With no end in sight for data breaches, IT security is certainly experiencing it's 15 minutes of fame at the moment but perhaps not for the reasons it would like. This proliferation of data breaches would seem to suggest that companies haven't managed to get their security quite right yet so isn't it time we looked at why that might be?
There is a plethora of security solutions on the market at the moment from IT security vendors, niche vendors and the bigger, more generalist IT vendors. This is absolutely as it should be because there is also a plethora of security challenges to match those solutions. Indeed, there is no silver bullet when it comes to security so having a myriad of choice is great for the customer and something they should embrace. It means that they can choose the right combination of solutions for their needs. Unfortunately, that's a bit more complicated than it might first appear.
Security is a complicated thing and no one can blame a customer for wanting to invest in just one technology. It means that they only have to buy one solution and commit to one contract, which could make good financial sense. And it means that their IT teams only need to be trained up on and manage that one solution which might make a lot of sense from a resource point of view. But the simple truth is that investing in just one security solution probably means one of two things - either you're covered in one particular area of security well but no others, or you're covered across the board but thinly.
When you think about true end-to-end security, it includes a huge volume of solution areas including privilege access, network access control, firewalls, threat detection, alerting systems, mobile data security and much, much more. For full end-to-end vulnerability management, you need layers of security.
Embracing this concept of security layers and buying the right tools for the right jobs is going to be what saves companies from data breaches. If you think about a Swiss Army knife, there is a limit to the amount of tools attached to the device before it becomes unusable and the same is true of security solutions. There's a reason why a hammer doesn't come with a 500 page manual - because the job it does is clear for all to see, that's the beauty of it and that's arguably why it's been around so long. We need to adopt the same mindset for security solutions - buy the right set of tools for your particular IT security challenges but, and this is the key to success, make sure they integrate.

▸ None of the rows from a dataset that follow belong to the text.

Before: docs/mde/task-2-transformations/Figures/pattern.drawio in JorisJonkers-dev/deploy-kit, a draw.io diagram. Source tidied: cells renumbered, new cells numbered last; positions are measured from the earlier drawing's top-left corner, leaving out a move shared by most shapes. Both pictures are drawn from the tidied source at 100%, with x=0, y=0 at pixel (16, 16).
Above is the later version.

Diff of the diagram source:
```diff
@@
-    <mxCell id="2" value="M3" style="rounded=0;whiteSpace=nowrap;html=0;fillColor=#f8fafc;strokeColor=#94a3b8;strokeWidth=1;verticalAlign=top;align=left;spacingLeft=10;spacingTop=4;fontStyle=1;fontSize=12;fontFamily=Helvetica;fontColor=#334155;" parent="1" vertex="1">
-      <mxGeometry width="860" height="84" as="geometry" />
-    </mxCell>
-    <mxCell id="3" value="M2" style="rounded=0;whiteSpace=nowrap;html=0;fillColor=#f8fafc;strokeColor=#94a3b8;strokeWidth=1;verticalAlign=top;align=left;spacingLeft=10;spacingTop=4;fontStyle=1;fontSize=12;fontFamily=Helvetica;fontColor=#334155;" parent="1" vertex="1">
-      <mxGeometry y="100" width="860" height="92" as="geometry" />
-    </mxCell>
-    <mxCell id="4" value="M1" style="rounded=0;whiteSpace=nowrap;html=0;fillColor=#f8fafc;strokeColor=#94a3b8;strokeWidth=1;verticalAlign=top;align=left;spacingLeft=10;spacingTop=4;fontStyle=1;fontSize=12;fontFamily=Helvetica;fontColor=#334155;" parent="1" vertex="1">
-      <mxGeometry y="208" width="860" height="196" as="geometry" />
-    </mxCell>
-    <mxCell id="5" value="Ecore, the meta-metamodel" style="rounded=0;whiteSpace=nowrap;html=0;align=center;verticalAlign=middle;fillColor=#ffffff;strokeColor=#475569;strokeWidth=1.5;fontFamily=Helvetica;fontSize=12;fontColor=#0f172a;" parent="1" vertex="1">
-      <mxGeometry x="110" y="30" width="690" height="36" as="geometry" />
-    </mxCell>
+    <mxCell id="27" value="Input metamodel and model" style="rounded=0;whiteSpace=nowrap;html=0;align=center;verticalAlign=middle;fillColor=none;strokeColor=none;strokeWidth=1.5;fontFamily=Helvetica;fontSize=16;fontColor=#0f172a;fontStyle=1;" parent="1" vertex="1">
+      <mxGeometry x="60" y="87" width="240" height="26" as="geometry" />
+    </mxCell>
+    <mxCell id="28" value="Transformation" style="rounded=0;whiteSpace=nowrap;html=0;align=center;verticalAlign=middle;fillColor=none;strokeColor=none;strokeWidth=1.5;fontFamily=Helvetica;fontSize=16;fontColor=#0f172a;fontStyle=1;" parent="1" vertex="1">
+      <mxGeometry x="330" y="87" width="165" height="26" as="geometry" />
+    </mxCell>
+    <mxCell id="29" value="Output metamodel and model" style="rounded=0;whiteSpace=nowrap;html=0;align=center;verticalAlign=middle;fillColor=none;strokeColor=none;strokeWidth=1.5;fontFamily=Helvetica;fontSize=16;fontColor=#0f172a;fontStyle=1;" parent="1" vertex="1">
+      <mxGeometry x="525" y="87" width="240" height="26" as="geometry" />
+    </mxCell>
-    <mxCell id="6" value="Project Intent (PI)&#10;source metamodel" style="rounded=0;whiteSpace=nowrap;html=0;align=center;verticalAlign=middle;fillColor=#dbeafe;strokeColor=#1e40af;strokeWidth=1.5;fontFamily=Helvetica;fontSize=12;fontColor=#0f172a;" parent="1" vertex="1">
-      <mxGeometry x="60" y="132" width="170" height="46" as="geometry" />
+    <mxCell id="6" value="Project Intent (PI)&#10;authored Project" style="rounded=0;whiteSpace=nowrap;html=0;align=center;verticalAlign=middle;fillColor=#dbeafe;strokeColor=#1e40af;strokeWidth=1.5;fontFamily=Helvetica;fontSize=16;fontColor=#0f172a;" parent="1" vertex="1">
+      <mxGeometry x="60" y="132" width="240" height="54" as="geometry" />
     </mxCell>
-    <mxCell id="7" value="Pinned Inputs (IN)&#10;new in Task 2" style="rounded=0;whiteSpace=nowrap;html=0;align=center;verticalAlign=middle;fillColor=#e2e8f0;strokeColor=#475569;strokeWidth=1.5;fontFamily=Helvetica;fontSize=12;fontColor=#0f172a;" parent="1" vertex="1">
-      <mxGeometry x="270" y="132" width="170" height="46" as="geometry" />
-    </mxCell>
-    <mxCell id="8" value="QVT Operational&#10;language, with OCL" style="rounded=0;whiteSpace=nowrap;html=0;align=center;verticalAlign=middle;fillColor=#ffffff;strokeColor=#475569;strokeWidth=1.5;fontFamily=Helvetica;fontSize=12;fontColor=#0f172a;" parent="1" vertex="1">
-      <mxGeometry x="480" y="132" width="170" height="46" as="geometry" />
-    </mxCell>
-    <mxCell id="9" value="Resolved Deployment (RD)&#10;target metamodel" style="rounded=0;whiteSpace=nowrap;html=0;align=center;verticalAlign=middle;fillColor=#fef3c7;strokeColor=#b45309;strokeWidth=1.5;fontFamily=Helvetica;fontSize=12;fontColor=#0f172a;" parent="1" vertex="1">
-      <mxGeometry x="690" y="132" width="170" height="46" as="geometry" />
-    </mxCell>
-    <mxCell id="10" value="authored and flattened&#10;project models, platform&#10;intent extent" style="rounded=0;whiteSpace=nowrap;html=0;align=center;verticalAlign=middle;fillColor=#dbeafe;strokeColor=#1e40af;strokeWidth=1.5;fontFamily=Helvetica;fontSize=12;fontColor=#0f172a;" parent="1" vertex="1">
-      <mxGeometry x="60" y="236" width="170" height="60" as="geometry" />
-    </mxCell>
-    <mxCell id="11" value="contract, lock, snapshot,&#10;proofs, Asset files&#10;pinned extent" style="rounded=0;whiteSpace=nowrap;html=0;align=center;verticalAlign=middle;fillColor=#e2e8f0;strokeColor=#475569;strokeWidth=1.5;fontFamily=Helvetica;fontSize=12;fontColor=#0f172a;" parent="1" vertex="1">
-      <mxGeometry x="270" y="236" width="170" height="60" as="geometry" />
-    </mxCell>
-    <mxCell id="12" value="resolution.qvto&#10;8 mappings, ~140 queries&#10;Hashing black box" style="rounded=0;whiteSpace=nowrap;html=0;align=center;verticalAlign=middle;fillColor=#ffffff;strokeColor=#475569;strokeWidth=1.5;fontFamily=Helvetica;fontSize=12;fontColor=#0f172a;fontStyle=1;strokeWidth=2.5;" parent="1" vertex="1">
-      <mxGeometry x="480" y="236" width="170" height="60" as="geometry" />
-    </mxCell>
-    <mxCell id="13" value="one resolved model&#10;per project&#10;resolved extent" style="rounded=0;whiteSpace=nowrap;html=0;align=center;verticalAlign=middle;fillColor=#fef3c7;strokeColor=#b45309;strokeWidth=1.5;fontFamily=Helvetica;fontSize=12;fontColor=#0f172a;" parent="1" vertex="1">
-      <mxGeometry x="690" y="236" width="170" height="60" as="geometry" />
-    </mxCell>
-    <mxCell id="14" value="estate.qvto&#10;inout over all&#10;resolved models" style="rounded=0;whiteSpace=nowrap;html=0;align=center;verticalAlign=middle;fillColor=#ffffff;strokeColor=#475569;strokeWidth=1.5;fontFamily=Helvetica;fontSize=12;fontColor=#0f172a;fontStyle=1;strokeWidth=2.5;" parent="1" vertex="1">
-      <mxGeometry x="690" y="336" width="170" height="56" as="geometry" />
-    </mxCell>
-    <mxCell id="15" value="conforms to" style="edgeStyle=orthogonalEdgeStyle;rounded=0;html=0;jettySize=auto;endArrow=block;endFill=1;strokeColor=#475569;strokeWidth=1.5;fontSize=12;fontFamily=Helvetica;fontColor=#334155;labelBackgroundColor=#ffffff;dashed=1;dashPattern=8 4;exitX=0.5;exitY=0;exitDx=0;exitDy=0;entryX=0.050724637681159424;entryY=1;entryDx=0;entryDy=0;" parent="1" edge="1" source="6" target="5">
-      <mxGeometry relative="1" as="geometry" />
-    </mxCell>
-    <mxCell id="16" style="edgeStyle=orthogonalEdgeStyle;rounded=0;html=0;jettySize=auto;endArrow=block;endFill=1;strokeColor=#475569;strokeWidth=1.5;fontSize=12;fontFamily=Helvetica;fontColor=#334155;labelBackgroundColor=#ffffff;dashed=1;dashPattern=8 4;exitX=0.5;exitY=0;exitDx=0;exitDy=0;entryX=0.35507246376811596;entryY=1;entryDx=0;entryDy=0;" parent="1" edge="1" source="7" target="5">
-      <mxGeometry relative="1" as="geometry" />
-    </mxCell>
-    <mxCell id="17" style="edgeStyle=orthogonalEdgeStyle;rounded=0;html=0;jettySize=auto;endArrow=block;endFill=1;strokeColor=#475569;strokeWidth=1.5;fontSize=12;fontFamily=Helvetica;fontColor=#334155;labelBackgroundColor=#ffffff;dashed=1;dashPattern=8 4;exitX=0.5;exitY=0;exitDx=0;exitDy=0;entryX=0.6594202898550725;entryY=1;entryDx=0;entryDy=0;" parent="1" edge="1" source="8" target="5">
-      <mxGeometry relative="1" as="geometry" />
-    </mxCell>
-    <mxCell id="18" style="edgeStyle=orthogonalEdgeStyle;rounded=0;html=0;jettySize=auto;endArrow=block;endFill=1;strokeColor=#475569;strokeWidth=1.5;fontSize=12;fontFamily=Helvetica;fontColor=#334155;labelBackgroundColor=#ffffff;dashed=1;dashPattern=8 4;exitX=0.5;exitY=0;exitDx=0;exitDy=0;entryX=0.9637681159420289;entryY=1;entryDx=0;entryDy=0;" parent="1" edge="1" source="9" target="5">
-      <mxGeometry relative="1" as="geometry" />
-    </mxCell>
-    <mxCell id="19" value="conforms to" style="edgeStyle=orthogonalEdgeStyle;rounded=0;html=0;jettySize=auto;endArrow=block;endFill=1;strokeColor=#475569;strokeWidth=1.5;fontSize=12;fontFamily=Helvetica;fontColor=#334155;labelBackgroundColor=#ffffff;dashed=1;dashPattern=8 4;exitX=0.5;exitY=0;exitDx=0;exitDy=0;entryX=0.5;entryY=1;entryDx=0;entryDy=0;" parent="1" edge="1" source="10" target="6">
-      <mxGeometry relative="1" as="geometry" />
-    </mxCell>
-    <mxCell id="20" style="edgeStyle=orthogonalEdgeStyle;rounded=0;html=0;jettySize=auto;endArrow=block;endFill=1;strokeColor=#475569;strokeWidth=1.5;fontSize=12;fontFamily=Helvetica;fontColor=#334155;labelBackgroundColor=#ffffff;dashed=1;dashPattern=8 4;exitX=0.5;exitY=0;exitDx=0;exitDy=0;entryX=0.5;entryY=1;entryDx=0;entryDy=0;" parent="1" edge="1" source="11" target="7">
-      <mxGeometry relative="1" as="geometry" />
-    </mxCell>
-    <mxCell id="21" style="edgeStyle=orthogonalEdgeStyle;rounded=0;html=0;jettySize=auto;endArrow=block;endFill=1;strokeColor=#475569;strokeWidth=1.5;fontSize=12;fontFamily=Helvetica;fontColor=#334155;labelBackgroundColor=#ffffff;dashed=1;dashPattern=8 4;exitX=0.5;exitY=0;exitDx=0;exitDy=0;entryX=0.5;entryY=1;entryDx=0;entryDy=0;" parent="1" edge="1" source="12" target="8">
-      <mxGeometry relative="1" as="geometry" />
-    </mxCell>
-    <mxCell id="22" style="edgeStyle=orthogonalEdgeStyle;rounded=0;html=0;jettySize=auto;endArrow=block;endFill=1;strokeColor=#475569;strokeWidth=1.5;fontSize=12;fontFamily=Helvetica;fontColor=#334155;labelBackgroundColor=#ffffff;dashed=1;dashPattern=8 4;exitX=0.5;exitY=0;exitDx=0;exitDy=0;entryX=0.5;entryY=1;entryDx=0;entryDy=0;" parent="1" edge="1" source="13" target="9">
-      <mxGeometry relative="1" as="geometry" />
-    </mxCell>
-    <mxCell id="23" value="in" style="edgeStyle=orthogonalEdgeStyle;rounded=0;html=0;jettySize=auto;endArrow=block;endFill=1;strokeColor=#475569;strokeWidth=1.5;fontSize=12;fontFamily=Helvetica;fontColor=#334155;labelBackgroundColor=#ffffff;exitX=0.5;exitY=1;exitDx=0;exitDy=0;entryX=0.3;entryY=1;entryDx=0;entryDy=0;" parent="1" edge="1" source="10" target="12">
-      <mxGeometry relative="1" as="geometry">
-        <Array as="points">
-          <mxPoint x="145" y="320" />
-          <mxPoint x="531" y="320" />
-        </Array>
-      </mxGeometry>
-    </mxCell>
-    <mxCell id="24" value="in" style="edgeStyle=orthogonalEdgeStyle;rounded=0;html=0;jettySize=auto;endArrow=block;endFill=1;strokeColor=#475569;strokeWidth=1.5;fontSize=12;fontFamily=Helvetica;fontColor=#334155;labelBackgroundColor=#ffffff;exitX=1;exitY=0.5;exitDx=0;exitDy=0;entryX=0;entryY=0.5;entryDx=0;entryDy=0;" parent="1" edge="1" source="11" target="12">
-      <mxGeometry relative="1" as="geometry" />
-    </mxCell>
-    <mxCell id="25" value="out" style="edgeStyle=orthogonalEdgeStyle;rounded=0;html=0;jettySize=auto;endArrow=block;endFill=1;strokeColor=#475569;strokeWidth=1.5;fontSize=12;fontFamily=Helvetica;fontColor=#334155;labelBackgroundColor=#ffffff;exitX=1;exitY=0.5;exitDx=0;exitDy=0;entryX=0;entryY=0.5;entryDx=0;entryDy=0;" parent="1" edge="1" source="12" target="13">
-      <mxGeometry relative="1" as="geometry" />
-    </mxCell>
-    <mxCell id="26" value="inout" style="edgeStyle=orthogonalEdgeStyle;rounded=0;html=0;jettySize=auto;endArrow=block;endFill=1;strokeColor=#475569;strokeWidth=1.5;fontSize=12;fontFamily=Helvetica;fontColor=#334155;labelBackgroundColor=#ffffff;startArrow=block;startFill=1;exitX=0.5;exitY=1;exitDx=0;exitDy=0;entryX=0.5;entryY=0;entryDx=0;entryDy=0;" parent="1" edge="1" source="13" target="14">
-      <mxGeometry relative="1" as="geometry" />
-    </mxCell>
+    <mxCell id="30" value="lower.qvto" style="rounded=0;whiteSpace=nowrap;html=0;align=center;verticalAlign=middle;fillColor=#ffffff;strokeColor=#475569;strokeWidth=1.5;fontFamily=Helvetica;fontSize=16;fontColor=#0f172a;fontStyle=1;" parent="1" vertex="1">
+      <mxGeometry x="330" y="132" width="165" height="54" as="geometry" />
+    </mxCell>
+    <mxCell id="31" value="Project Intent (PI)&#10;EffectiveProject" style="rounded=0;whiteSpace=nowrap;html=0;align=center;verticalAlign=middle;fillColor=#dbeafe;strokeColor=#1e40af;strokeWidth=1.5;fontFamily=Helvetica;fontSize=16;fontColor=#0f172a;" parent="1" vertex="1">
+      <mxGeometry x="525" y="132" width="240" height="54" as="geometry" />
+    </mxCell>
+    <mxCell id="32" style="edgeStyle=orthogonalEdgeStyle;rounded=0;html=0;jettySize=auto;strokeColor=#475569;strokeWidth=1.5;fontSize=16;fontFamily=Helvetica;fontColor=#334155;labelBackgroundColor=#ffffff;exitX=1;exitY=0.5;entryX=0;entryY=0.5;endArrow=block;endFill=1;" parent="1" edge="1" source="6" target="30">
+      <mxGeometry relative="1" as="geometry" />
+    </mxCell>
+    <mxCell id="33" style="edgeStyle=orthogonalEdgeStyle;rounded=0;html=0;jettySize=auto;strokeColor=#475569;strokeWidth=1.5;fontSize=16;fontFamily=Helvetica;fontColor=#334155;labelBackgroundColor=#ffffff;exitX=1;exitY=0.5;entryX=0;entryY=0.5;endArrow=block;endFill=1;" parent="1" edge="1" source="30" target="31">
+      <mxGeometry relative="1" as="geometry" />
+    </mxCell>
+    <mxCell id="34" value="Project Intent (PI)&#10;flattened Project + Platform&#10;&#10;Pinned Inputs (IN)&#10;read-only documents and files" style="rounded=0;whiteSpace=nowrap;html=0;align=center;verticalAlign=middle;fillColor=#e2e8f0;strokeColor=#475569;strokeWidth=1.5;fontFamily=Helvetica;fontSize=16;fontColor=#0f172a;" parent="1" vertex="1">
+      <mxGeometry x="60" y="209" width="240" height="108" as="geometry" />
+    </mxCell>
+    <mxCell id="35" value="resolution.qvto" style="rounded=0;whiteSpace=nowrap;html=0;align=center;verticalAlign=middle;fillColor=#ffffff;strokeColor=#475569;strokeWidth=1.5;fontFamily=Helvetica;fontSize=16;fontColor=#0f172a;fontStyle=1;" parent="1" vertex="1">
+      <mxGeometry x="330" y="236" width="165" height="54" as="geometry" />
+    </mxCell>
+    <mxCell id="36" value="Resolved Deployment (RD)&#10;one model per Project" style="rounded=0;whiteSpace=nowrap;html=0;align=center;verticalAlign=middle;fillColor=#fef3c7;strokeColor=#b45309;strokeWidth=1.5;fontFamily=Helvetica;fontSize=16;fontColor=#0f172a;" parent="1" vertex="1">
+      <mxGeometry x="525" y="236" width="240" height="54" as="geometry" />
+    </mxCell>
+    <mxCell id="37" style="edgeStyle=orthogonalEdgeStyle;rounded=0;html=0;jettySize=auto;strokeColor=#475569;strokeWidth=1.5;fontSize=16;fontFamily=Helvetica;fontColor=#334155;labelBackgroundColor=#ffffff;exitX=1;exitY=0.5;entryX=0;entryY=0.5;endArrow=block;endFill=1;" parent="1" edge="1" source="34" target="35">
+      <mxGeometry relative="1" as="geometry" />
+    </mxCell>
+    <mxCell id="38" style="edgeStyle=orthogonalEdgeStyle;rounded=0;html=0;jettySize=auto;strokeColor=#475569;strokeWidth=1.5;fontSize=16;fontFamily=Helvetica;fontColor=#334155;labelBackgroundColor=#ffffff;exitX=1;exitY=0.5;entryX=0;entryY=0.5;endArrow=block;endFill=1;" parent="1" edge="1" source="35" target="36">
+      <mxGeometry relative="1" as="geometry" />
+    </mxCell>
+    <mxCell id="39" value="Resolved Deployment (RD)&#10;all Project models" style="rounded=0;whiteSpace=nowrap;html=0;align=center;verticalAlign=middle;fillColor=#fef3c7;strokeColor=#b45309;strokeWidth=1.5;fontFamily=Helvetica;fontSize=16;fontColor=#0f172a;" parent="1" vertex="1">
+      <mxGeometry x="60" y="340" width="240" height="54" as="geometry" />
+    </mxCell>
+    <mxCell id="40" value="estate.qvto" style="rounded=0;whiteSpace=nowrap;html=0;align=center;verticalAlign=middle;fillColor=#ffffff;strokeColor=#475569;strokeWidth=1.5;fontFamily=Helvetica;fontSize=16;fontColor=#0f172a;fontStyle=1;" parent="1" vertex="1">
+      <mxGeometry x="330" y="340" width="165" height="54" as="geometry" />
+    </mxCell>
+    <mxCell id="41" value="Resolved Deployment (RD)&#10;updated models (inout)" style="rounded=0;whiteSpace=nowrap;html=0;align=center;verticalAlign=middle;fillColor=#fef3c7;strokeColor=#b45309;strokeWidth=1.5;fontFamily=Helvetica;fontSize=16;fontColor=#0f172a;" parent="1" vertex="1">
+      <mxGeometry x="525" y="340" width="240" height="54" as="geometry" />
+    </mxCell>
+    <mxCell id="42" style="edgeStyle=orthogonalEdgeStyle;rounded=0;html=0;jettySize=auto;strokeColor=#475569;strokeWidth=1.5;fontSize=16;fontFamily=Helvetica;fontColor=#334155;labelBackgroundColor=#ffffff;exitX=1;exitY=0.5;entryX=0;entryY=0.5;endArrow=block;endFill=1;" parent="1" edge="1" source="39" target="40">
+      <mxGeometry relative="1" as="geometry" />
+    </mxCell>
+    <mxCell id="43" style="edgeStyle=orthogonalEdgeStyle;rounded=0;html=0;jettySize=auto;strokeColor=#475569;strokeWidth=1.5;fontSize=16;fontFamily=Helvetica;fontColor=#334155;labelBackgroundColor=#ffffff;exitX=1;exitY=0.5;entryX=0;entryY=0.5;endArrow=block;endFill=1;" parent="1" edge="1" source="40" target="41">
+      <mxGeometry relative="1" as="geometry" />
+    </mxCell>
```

There's nothing worse than a fantastic tool that gives great insights to the IT team but that doesn't integrate into the reporting system, for instance, so it becomes immediately less effective. It's imperative that whatever technologies you choose, you ensure that you can take the data out of them and combine it with other systems to get a holistic view of your security. The more visibility you have of something, the better decisions you can make and the better integrated your systems, the quicker you'll get that visibility and the quicker you'll be able to make those decisions.
One way to ensure that the different technology solutions you invest in will work together seamlessly is to clarify before purchase by asking the right questions of the vendors you're considering. You can also test this during the proof-of-concept stage. But it's also worth considering enlisting the help of a Systems Integrator (SI); they have a wealth of knowledge of what works well together and it's their job to be well-versed in the latest technologies. The security industry is moving at an incredibly fast pace so it's wise to get help navigating the various technologies and platforms available so that you can choose the correct products and solutions for your business. And of course, making integration central to your IT security strategy has the added benefit of future-proofing your business as you will easily be able to add additional tools as and when new vulnerabilities come to light.
Contributed by Brian Chappell, technical services director, EMEA, BeyondTrust